Practice that is inspired by enthusiastic play lays down habits of discipline.
Take my 15-year-old son, Jack, for instance. I gave him an AquaSkipper last Christmas. It is an aluminum contraption, with hydrofoil wings and fiberglass springs, that allows you to fly across the water by hopping up and down on pedals. Last summer, he assembled it and took it for its maiden voyage on our favorite lake. He sank — many times. But he kept at it. He began to get better. Jack’s persistence with the AquaSkipper spilled over into other areas of his life.

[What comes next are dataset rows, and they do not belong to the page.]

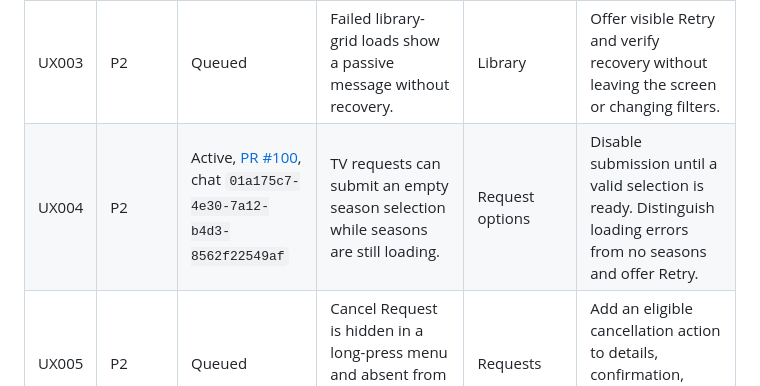
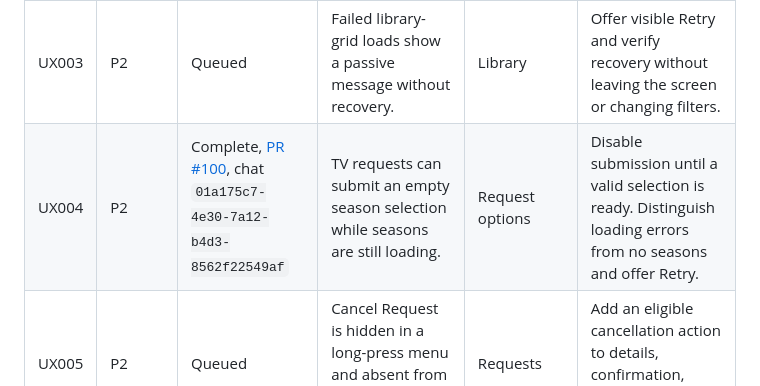
Before and after one commit to cedricziel/seer-app, a Markdown page: docs/ux-review-backlog.md, the part around the change. Drawn GitHub-style.

Commit message:
docs(ux): complete request season validation backlog

```diff
--- a/docs/ux-review-backlog.md
+++ b/docs/ux-review-backlog.md
@@ -31,7 +31,7 @@ an active PR. UX001 replaces the archived sign-in task after PR 75 merged.
 | UX001 | P2 | Complete, [PR #93](https://github.com/cedricziel/seer-app/pull/93) | Quick Connect expiration and failures appear only as "Polling paused", with no retry. | Onboarding | Show the actual error, offer a new code, and retain password sign-in. Test expiration and retry. |
 | UX002 | P2 | Queued | Discover can become blank when its initial section loads fail. | Discover | Show an actionable error and Retry; preserve any sections that loaded successfully. |
 | UX003 | P2 | Queued | Failed library-grid loads show a passive message without recovery. | Library | Offer visible Retry and verify recovery without leaving the screen or changing filters. |
-| UX004 | P2 | Active, [PR #100](https://github.com/cedricziel/seer-app/pull/100), chat `01a175c7-4e30-7a12-b4d3-8562f22549af` | TV requests can submit an empty season selection while seasons are still loading. | Request options | Disable submission until a valid selection is ready. Distinguish loading errors from no seasons and offer Retry. |
+| UX004 | P2 | Complete, [PR #100](https://github.com/cedricziel/seer-app/pull/100), chat `01a175c7-4e30-7a12-b4d3-8562f22549af` | TV requests can submit an empty season selection while seasons are still loading. | Request options | Disable submission until a valid selection is ready. Distinguish loading errors from no seasons and offer Retry. |
 | UX005 | P2 | Queued | Cancel Request is hidden in a long-press menu and absent from normal request details. | Requests | Add an eligible cancellation action to details, confirmation, loading state, and failure feedback. |
 | UX006 | P2 | Complete, [PR #98](https://github.com/cedricziel/seer-app/pull/98) | Denied location permission still shows "Grant Location Permission", which cannot recover the denial. | Network settings | Offer Open Settings after denial, explain why access is useful, and preserve manual configuration. |
 | UX007 | P2 | Complete, [PR #98](https://github.com/cedricziel/seer-app/pull/98) | Internal URL settings accept unsupported schemes and hostless addresses, then dismiss as if saved successfully. | Network settings | Accept HTTP/HTTPS with a host; keep actionable validation beside the field and test invalid inputs. |
```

Too many parents, teachers, and coaches make the mistake of jumping in at this point — skipping steps 1 and 2. When problems arise, they ask the child to try harder, to practice, practice, practice. Asking a child with ADD to try harder is like asking a nearsighted person to squint harder. Eyeglasses work better. Creating a connected childhood and opening up opportunities to play provide the eyeglasses. Once they are in place, the cycle of excellence runs on automatic pilot.
Step Four: Help Him Master a Problem